In Darnell, the Peace family lived near Mr. Arthur Dyson, an American civil engineer and his English wife, Katherine. "Mrs. Dyson is described as an attractive woman, 'buxom and blooming'; she was dark-haired, and about twenty-five years of age," Irving writes.
Surprisingly, the 6-foot-5-inch Dyson was no match for the diminutive Peace, and Charlie, who apparently had a roving eye, soon became enamored of Katherine. The extent of their relationship remains in dispute to this day, with Peace swearing as he readied himself for the hangman, that Katherine Dyson was at one time his mistress. Mrs. Dyson, for her part absolutely refused to admit anything other than an innocent friendship with the burglar.
For a time, the two kept company, with Peace escorting Mrs. Dyson to the various public houses around Sheffield. Charlie and Katherine posed for a photograph together at a fair, a disputed event that would come up later at Peace's last trial.
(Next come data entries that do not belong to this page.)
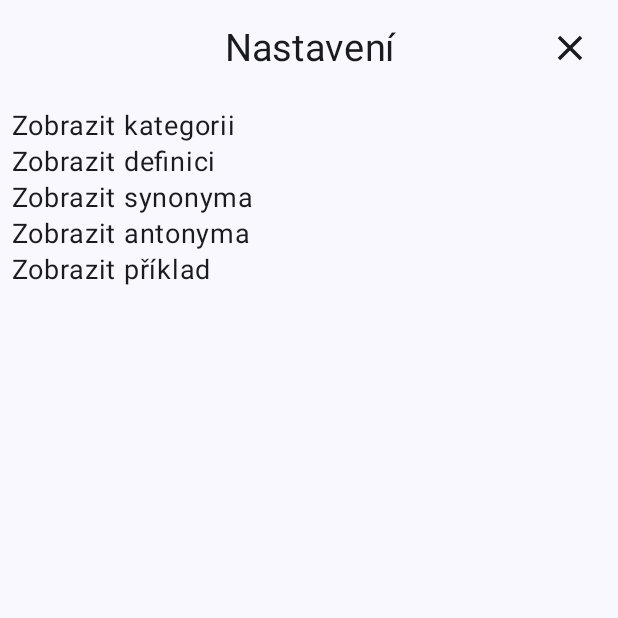
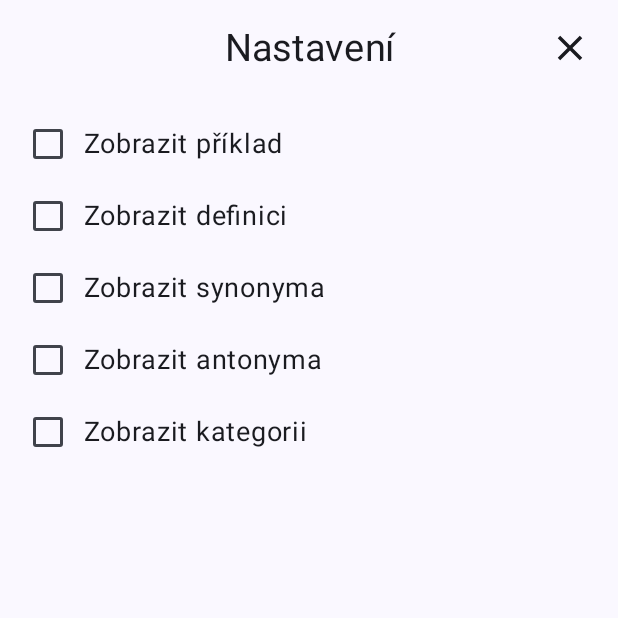
Before and after one commit to grasski/Mobilni_aplikace_projekt, an Android app built with Jetpack Compose: the composable Settings shown on its own in the app's theme, on a phone screen of 412 x 824 dp, the top half of it. Run offline under Robolectric (Android 15) with nearby library versions, the phone set to English and light mode, and no system bars; 1 statement that could not run was skipped.

Commit message:
Settings values changed to ENUM for better dynamism and easier operation.

```diff
--- a/app/src/main/java/com/example/words/request_result/data/Pronunciation.kt
+++ b/app/src/main/java/com/example/words/request_result/data/Pronunciation.kt
@@ -3,5 +3,7 @@ package com.example.words.request_result.data
 import com.google.gson.annotations.SerializedName
 
 data class Pronunciation(
-    @SerializedName("all") val all : String
+    @SerializedName("all") val all : String,
+    @SerializedName("noun") val noun : String,
+    @SerializedName("verb") val verb : String
 )
--- a/app/src/main/java/com/example/words/request_result/view/RequestResultView.kt
+++ b/app/src/main/java/com/example/words/request_result/view/RequestResultView.kt
@@ -1,6 +1,5 @@
 package com.example.words.request_result.view
 
-import android.annotation.SuppressLint
 import android.util.Log
 import androidx.compose.foundation.*
 import androidx.compose.foundation.interaction.MutableInteractionSource
@@ -12,7 +11,6 @@ import androidx.compose.material.icons.Icons
 import androidx.compose.material.icons.filled.*
 import androidx.compose.material3.*
 import androidx.compose.runtime.*
-import androidx.compose.runtime.snapshots.SnapshotStateList
 import androidx.compose.ui.Alignment
 import androidx.compose.ui.Modifier
 import androidx.compose.ui.draw.clip
@@ -21,7 +19,6 @@ import androidx.compose.ui.platform.LocalConfiguration
 import androidx.compose.ui.platform.LocalContext
 import androidx.compose.ui.platform.LocalDensity
 import androidx.compose.ui.platform.LocalFocusManager
-import androidx.compose.ui.res.stringArrayResource
 import androidx.compose.ui.res.stringResource
 import androidx.compose.ui.text.style.TextAlign
 import androidx.compose.ui.unit.dp
@@ -31,7 +28,6 @@ import com.example.words.R
 import com.example.words.animations.ContentAnimation
 import com.example.words.shared.TopBar
 import com.example.words.shared.TopBarActions
-import kotlinx.coroutines.async
 import kotlinx.coroutines.launch
 
 
@@ -150,24 +146,10 @@ fun RequestResultView(
                             } else {
                                 body?.results?.let { results ->
                                     results.forEach { result ->
-                                        if (settingsViewModel.state.show[1] == true){
-                                            Text("Definice: " + result.definition)
-                                        }
-
-                                        if (settingsViewModel.state.show[2] == true){
-                                            Text("Synonyma: " + result.synonyms)
-                                        }
-
-                                        if (settingsViewModel.state.show[3] == true){
-                                            Text("Antonyma: " + result.antonyms)
-                                        }
-
-                                        if (settingsViewModel.state.show[0] == true){
-                                            Text("Kategorie: " + result.typeOf)
-                                        }
-
-                                        if (settingsViewModel.state.show[4] == true){
-                                            Text("Příklady: " + result.examples)
+                                        settingsViewModel.state.show.forEach {
+                                            if (it.value){
+                                                Text(SettingsEnum.valueOf(it.key).getResultTitle(context) + SettingsEnum.valueOf(it.key).getResult(result))
+                                            }
                                         }
                                         Divider(Modifier.fillMaxWidth(), thickness = 2.dp)
                                     }
@@ -194,7 +176,6 @@ fun Settings(
     viewModel: SettingsViewModel = androidx.lifecycle.viewmodel.compose.viewModel()
 ) {
     val hover = MutableInteractionSource()
-    val settingsText = stringArrayResource(id = R.array.settings)
     val scope = rememberCoroutineScope()
     val context = LocalContext.current
 
@@ -232,23 +213,22 @@ fun Settings(
                 .fillMaxWidth()
                 .padding(8.dp),
         ){
-            settingsText.forEachIndexed { i, text ->
-                var checked by mutableStateOf(viewModel.state.show[i])
+            viewModel.state.show.forEach{ (key, value) ->
+                var checked by remember { mutableStateOf(value) }
+
                 Row(
                     Modifier
                         .fillMaxWidth()
                         .wrapContentHeight(),
                 ){
-                    checked?.let { ch ->
-                        Checkbox(checked = ch, onCheckedChange = {
-                            checked = it
-                            scope.launch {
-                                viewModel.saveSettings(i, it, context)
-                            }
-                        })
-                    }
+                    Checkbox(checked = checked, onCheckedChange = {
+                        checked = it
+                        scope.launch {
+                            viewModel.saveSettings(key, it, context)
+                        }
+                    })
                     Text(
-                        text = text,
+                        text = SettingsEnum.valueOf(key).getInSettingsText(context),
                         modifier = Modifier.align(Alignment.CenterVertically),
                         textAlign = TextAlign.Start,
                         fontSize = 18.sp
--- a/app/src/main/java/com/example/words/request_result/view/SettingsState.kt
+++ b/app/src/main/java/com/example/words/request_result/view/SettingsState.kt
@@ -1,15 +1,92 @@
 package com.example.words.request_result.view
 
-import androidx.compose.runtime.mutableStateListOf
-import androidx.compose.runtime.snapshots.SnapshotStateList
+import android.content.Context
+import androidx.compose.runtime.mutableStateMapOf
+import androidx.compose.runtime.snapshots.SnapshotStateMap
+import com.example.words.R
+import com.example.words.request_result.data.Results
 
 
 data class SettingsState(
-    var show: SnapshotStateList<Boolean?> = mutableStateListOf(
-        null,       // showCategory (typeOf)
-        null,      // showDefinition
-        null,      // showSynonyms
-        null,       // showAntonyms
-        null        // showExamples
-    ),
+    var show: SnapshotStateMap<String, Boolean> = mutableStateMapOf(
+        SettingsEnum.CATEGORY.name to false,
+        SettingsEnum.DEFINITION.name to false,
+        SettingsEnum.SYNONYMS.name to false,
+        SettingsEnum.ANTONYMS.name to false,
+        SettingsEnum.EXAMPLES.name to false
+    )
 )
+
+
+enum class SettingsEnum{
+    CATEGORY {
+        override fun getInSettingsText(context: Context): String {
+            return context.resources.getStringArray(R.array.categorySettings)[0]
+        }
+
+        override fun getResultTitle(context: Context): String {
+            return context.resources.getStringArray(R.array.categorySettings)[1]
+        }
+
+        override fun getResult(res: Results?): String {
+            return res?.typeOf?.joinToString(" | ") ?: ""
+        }
+    },
+    DEFINITION {
+        override fun getInSettingsText(context: Context): String {
+            return context.resources.getStringArray(R.array.definitionSettings)[0]
+        }
+
+        override fun getResultTitle(context: Context): String {
+            return context.resources.getStringArray(R.array.definitionSettings)[1]
+        }
+
+        override fun getResult(res: Results?): String {
+            return res?.definition ?: ""
+        }
+    },
+    SYNONYMS {
+        override fun getInSettingsText(context: Context): String {
+            return context.resources.getStringArray(R.array.synonymsSettings)[0]
+        }
+
+        override fun getResultTitle(context: Context): String {
+            return context.resources.getStringArray(R.array.synonymsSettings)[1]
+        }
+
+        override fun getResult(res: Results?): String {
+            return res?.synonyms?.joinToString(" | ") ?: ""
+        }
+    },
+    ANTONYMS {
+        override fun getInSettingsText(context: Context): String {
+            return context.resources.getStringArray(R.array.antonymsSettings)[0]
+        }
+
+        override fun getResultTitle(context: Context): String {
+            return context.resources.getStringArray(R.array.antonymsSettings)[1]
+        }
+
+        override fun getResult(res: Results?): String {
+            return res?.antonyms?.joinToString(" | ") ?: ""
+        }
+    },
+    EXAMPLES {
+        override fun getInSettingsText(context: Context): String {
+            return context.resources.getStringArray(R.array.examplesSettings)[0]
+        }
+
+        override fun getResultTitle(context: Context): String {
+            return context.resources.getStringArray(R.array.examplesSettings)[1]
+        }
+
+        override fun getResult(res: Results?): String {
+            return res?.examples?.joinToString(" | ") ?: ""
+        }
+    };
+
+
+    abstract fun getInSettingsText(context: Context): String
+    abstract fun getResultTitle(context: Context): String
+    abstract fun getResult(res: Results?): String
+}
--- a/app/src/main/res/values/strings.xml
+++ b/app/src/main/res/values/strings.xml
@@ -7,12 +7,25 @@
     <string name="searchPlaceHolder">Zadej anglické slovo</string>
 
     <string name="settingsText">Nastavení</string>
-    <array name="settings">
+    <array name="categorySettings">
         <item>Zobrazit kategorii</item>
+        <item>Kategorie:\u00A0</item>
+    </array>
+    <array name="definitionSettings">
         <item>Zobrazit definici</item>
+        <item>Definice:\u00A0</item>
+    </array>
+    <array name="synonymsSettings">
         <item>Zobrazit synonyma</item>
+        <item>Synonyma:\u00A0</item>
+    </array>
+    <array name="antonymsSettings">
         <item>Zobrazit antonyma</item>
+        <item>Antonyma:\u00A0</item>
+    </array>
+    <array name="examplesSettings">
         <item>Zobrazit příklad</item>
+        <item>Příklady:\u00A0</item>
     </array>
 
 </resources>
```
Also changed, not shown: app/src/main/java/com/example/words/request_result/view/SettingsViewModel.kt (+7 -9 lines).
He claimed the portrait proves there was more to their relationship than mere friendship, while she testified that Peace managed to "drop" into the picture at the last moment evidence of his unhealthy attachment.
"There was no question that on one occasion Peace and Mrs. Dyson had been photographed together, that he had given her a ring, and that he had been in the habit of going to music halls and public-houses with Mrs. Dyson, who was a woman of intemperate habits," Irving wrote.
Whether there was an affair or not, whatever relationship did exist between Peace and the Dysons soured during the summer of 1875, and the end result would be murder.